**TASK DETAILS:** Exactly as they stand, write out all of the entries again.
○ ○ ○
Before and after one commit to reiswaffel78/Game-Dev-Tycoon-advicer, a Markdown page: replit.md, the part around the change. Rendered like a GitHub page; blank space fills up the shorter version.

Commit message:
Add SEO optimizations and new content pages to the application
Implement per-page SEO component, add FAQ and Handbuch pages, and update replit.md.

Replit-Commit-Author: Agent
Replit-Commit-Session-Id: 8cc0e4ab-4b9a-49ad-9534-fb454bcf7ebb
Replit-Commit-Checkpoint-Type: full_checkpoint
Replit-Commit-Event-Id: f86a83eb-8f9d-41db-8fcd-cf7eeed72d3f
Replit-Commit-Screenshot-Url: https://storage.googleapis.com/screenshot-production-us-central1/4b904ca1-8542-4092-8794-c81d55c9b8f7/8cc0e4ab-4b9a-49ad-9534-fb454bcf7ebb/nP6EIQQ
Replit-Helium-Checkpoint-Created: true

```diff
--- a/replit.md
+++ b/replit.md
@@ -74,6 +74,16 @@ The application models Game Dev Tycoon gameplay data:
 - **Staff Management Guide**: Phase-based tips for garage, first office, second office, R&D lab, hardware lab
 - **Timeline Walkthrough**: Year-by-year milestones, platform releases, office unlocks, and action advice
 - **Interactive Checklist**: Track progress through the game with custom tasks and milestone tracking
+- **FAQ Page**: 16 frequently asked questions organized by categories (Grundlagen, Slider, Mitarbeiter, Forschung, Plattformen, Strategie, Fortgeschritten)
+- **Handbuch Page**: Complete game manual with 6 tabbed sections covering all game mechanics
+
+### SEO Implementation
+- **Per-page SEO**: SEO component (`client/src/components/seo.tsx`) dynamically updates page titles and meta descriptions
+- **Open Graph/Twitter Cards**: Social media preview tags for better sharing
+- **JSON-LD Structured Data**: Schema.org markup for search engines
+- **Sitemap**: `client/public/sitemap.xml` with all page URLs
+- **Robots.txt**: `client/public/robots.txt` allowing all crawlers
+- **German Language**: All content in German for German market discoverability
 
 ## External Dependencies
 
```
○ ○ ○
**EXERCISE SOLUTION:**
Before and after one commit to reiswaffel78/Game-Dev-Tycoon-advicer, a Markdown page: replit.md, the part around the change. Rendered like a GitHub page; blank space fills up the shorter version.

Commit message:
Add SEO optimizations and new content pages to the application
Implement per-page SEO component, add FAQ and Handbuch pages, and update replit.md.

Replit-Commit-Author: Agent
Replit-Commit-Session-Id: 8cc0e4ab-4b9a-49ad-9534-fb454bcf7ebb
Replit-Commit-Checkpoint-Type: full_checkpoint
Replit-Commit-Event-Id: f86a83eb-8f9d-41db-8fcd-cf7eeed72d3f
Replit-Commit-Screenshot-Url: https://storage.googleapis.com/screenshot-production-us-central1/4b904ca1-8542-4092-8794-c81d55c9b8f7/8cc0e4ab-4b9a-49ad-9534-fb454bcf7ebb/nP6EIQQ
Replit-Helium-Checkpoint-Created: true

```diff
--- a/replit.md
+++ b/replit.md
@@ -74,6 +74,16 @@ The application models Game Dev Tycoon gameplay data:
 - **Staff Management Guide**: Phase-based tips for garage, first office, second office, R&D lab, hardware lab
 - **Timeline Walkthrough**: Year-by-year milestones, platform releases, office unlocks, and action advice
 - **Interactive Checklist**: Track progress through the game with custom tasks and milestone tracking
+- **FAQ Page**: 16 frequently asked questions organized by categories (Grundlagen, Slider, Mitarbeiter, Forschung, Plattformen, Strategie, Fortgeschritten)
+- **Handbuch Page**: Complete game manual with 6 tabbed sections covering all game mechanics
+
+### SEO Implementation
+- **Per-page SEO**: SEO component (`client/src/components/seo.tsx`) dynamically updates page titles and meta descriptions
+- **Open Graph/Twitter Cards**: Social media preview tags for better sharing
+- **JSON-LD Structured Data**: Schema.org markup for search engines
+- **Sitemap**: `client/public/sitemap.xml` with all page URLs
+- **Robots.txt**: `client/public/robots.txt` allowing all crawlers
+- **German Language**: All content in German for German market discoverability
 
 ## External Dependencies
 
```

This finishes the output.